[EXERCISE AIM]
Return an exact copy of the entries, skipping any picture you find.

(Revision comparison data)

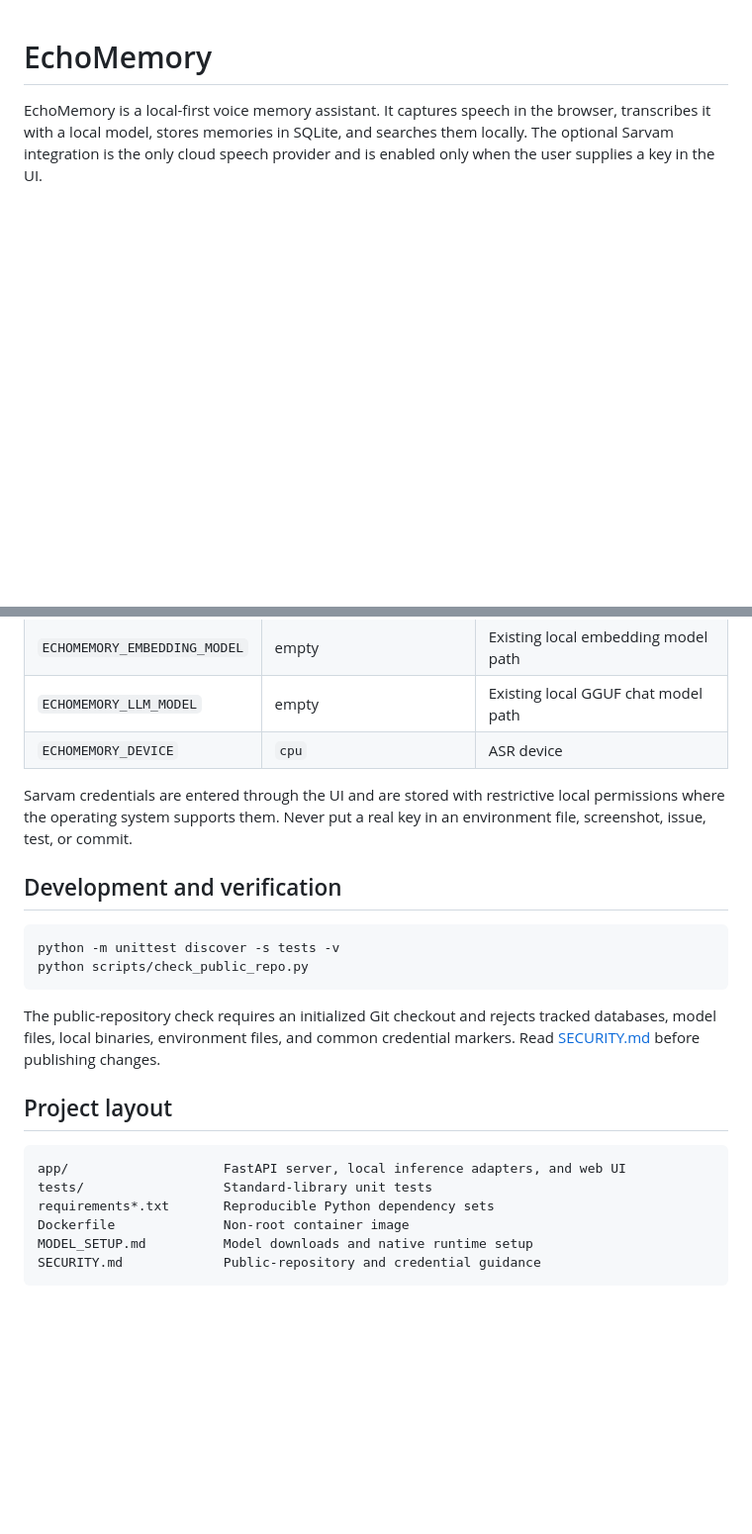
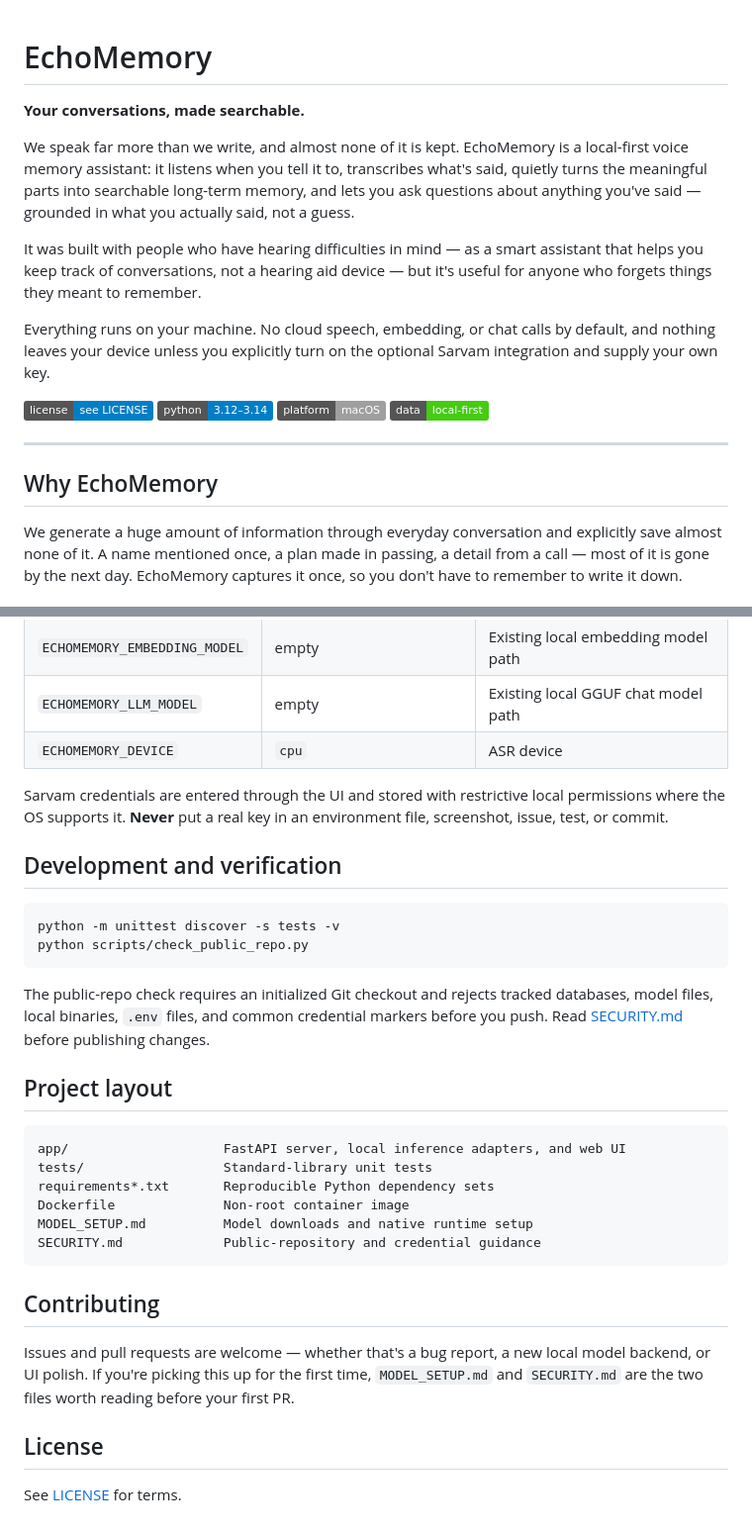
Before and after one commit to Gazeltarig101/EchoMind, a Markdown page: README.md, 2 parts joined by grey strips. Shown at 99% size. Rendered like a GitHub page; badges without logos; blank space fills up the shorter version.

````diff
--- a/README.md
+++ b/README.md
@@ -1,6 +1,33 @@
 # EchoMemory
 
-EchoMemory is a local-first voice memory assistant. It captures speech in the
-browser, transcribes it with a local model, stores memories in SQLite, and
-searches them locally. The optional Sarvam integration is the only cloud speech
-provider and is enabled only when the user supplies a key in the UI.
+**Your conversations, made searchable.**
+
+We speak far more than we write, and almost none of it is kept. EchoMemory
+is a local-first voice memory assistant: it listens when you tell it to,
+transcribes what's said, quietly turns the meaningful parts into searchable
+long-term memory, and lets you ask questions about anything you've said —
+grounded in what you actually said, not a guess.
+
+It was built with people who have hearing difficulties in mind — as a smart
+assistant that helps you keep track of conversations, not a hearing aid
+device — but it's useful for anyone who forgets things they meant to
+remember.
+
+Everything runs on your machine. No cloud speech, embedding, or chat calls
+by default, and nothing leaves your device unless you explicitly turn on
+the optional Sarvam integration and supply your own key.
+
+![License](https://img.shields.io/badge/license-see%20LICENSE-informational)
+![Python](https://img.shields.io/badge/python-3.12%E2%80%933.14-blue)
+![Platform](https://img.shields.io/badge/platform-macOS-lightgrey)
+![Local first](https://img.shields.io/badge/data-local--first-success)
+
+---
+
+## Why EchoMemory
+
+We generate a huge amount of information through everyday conversation and
+explicitly save almost none of it. A name mentioned once, a plan made in
+passing, a detail from a call — most of it is gone by the next day.
+EchoMemory captures it once, so you don't have to remember to write it down.
+
@@ -85,9 +138,9 @@ The macOS setup script installs the native Nemotron and Fun-ASR executables into
 | `ECHOMEMORY_LLM_MODEL` | empty | Existing local GGUF chat model path |
 | `ECHOMEMORY_DEVICE` | `cpu` | ASR device |
 
-Sarvam credentials are entered through the UI and are stored with restrictive
-local permissions where the operating system supports them. Never put a real
-key in an environment file, screenshot, issue, test, or commit.
+Sarvam credentials are entered through the UI and stored with restrictive
+local permissions where the OS supports it. **Never** put a real key in an
+environment file, screenshot, issue, test, or commit.
 
 ## Development and verification
 
@@ -96,9 +149,10 @@ python -m unittest discover -s tests -v
 python scripts/check_public_repo.py
 ```
 
-The public-repository check requires an initialized Git checkout and rejects
-tracked databases, model files, local binaries, environment files, and common
-credential markers. Read [SECURITY.md](SECURITY.md) before publishing changes.
+The public-repo check requires an initialized Git checkout and rejects
+tracked databases, model files, local binaries, `.env` files, and common
+credential markers before you push. Read [SECURITY.md](SECURITY.md) before
+publishing changes.
 
 ## Project layout
 
@@ -110,3 +164,14 @@ Dockerfile              Non-root container image
 MODEL_SETUP.md          Model downloads and native runtime setup
 SECURITY.md             Public-repository and credential guidance
 ```
+
+## Contributing
+
+Issues and pull requests are welcome — whether that's a bug report, a new
+local model backend, or UI polish. If you're picking this up for the first
+time, `MODEL_SETUP.md` and `SECURITY.md` are the two files worth reading
+before your first PR.
+
+## License
+
+See [LICENSE](LICENSE) for terms.
````
Also changed, not shown: other parts of README.md (+65 -39 lines).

[THE ANSWER]
Before and after one commit to Gazeltarig101/EchoMind, a Markdown page: README.md, 2 parts joined by grey strips. Shown at 99% size. Rendered like a GitHub page; badges without logos; blank space fills up the shorter version.

````diff
--- a/README.md
+++ b/README.md
@@ -1,6 +1,33 @@
 # EchoMemory
 
-EchoMemory is a local-first voice memory assistant. It captures speech in the
-browser, transcribes it with a local model, stores memories in SQLite, and
-searches them locally. The optional Sarvam integration is the only cloud speech
-provider and is enabled only when the user supplies a key in the UI.
+**Your conversations, made searchable.**
+
+We speak far more than we write, and almost none of it is kept. EchoMemory
+is a local-first voice memory assistant: it listens when you tell it to,
+transcribes what's said, quietly turns the meaningful parts into searchable
+long-term memory, and lets you ask questions about anything you've said —
+grounded in what you actually said, not a guess.
+
+It was built with people who have hearing difficulties in mind — as a smart
+assistant that helps you keep track of conversations, not a hearing aid
+device — but it's useful for anyone who forgets things they meant to
+remember.
+
+Everything runs on your machine. No cloud speech, embedding, or chat calls
+by default, and nothing leaves your device unless you explicitly turn on
+the optional Sarvam integration and supply your own key.
+
+![License](https://img.shields.io/badge/license-see%20LICENSE-informational)
+![Python](https://img.shields.io/badge/python-3.12%E2%80%933.14-blue)
+![Platform](https://img.shields.io/badge/platform-macOS-lightgrey)
+![Local first](https://img.shields.io/badge/data-local--first-success)
+
+---
+
+## Why EchoMemory
+
+We generate a huge amount of information through everyday conversation and
+explicitly save almost none of it. A name mentioned once, a plan made in
+passing, a detail from a call — most of it is gone by the next day.
+EchoMemory captures it once, so you don't have to remember to write it down.
+
@@ -85,9 +138,9 @@ The macOS setup script installs the native Nemotron and Fun-ASR executables into
 | `ECHOMEMORY_LLM_MODEL` | empty | Existing local GGUF chat model path |
 | `ECHOMEMORY_DEVICE` | `cpu` | ASR device |
 
-Sarvam credentials are entered through the UI and are stored with restrictive
-local permissions where the operating system supports them. Never put a real
-key in an environment file, screenshot, issue, test, or commit.
+Sarvam credentials are entered through the UI and stored with restrictive
+local permissions where the OS supports it. **Never** put a real key in an
+environment file, screenshot, issue, test, or commit.
 
 ## Development and verification
 
@@ -96,9 +149,10 @@ python -m unittest discover -s tests -v
 python scripts/check_public_repo.py
 ```
 
-The public-repository check requires an initialized Git checkout and rejects
-tracked databases, model files, local binaries, environment files, and common
-credential markers. Read [SECURITY.md](SECURITY.md) before publishing changes.
+The public-repo check requires an initialized Git checkout and rejects
+tracked databases, model files, local binaries, `.env` files, and common
+credential markers before you push. Read [SECURITY.md](SECURITY.md) before
+publishing changes.
 
 ## Project layout
 
@@ -110,3 +164,14 @@ Dockerfile              Non-root container image
 MODEL_SETUP.md          Model downloads and native runtime setup
 SECURITY.md             Public-repository and credential guidance
 ```
+
+## Contributing
+
+Issues and pull requests are welcome — whether that's a bug report, a new
+local model backend, or UI polish. If you're picking this up for the first
+time, `MODEL_SETUP.md` and `SECURITY.md` are the two files worth reading
+before your first PR.
+
+## License
+
+See [LICENSE](LICENSE) for terms.
````
Also changed, not shown: other parts of README.md (+65 -39 lines).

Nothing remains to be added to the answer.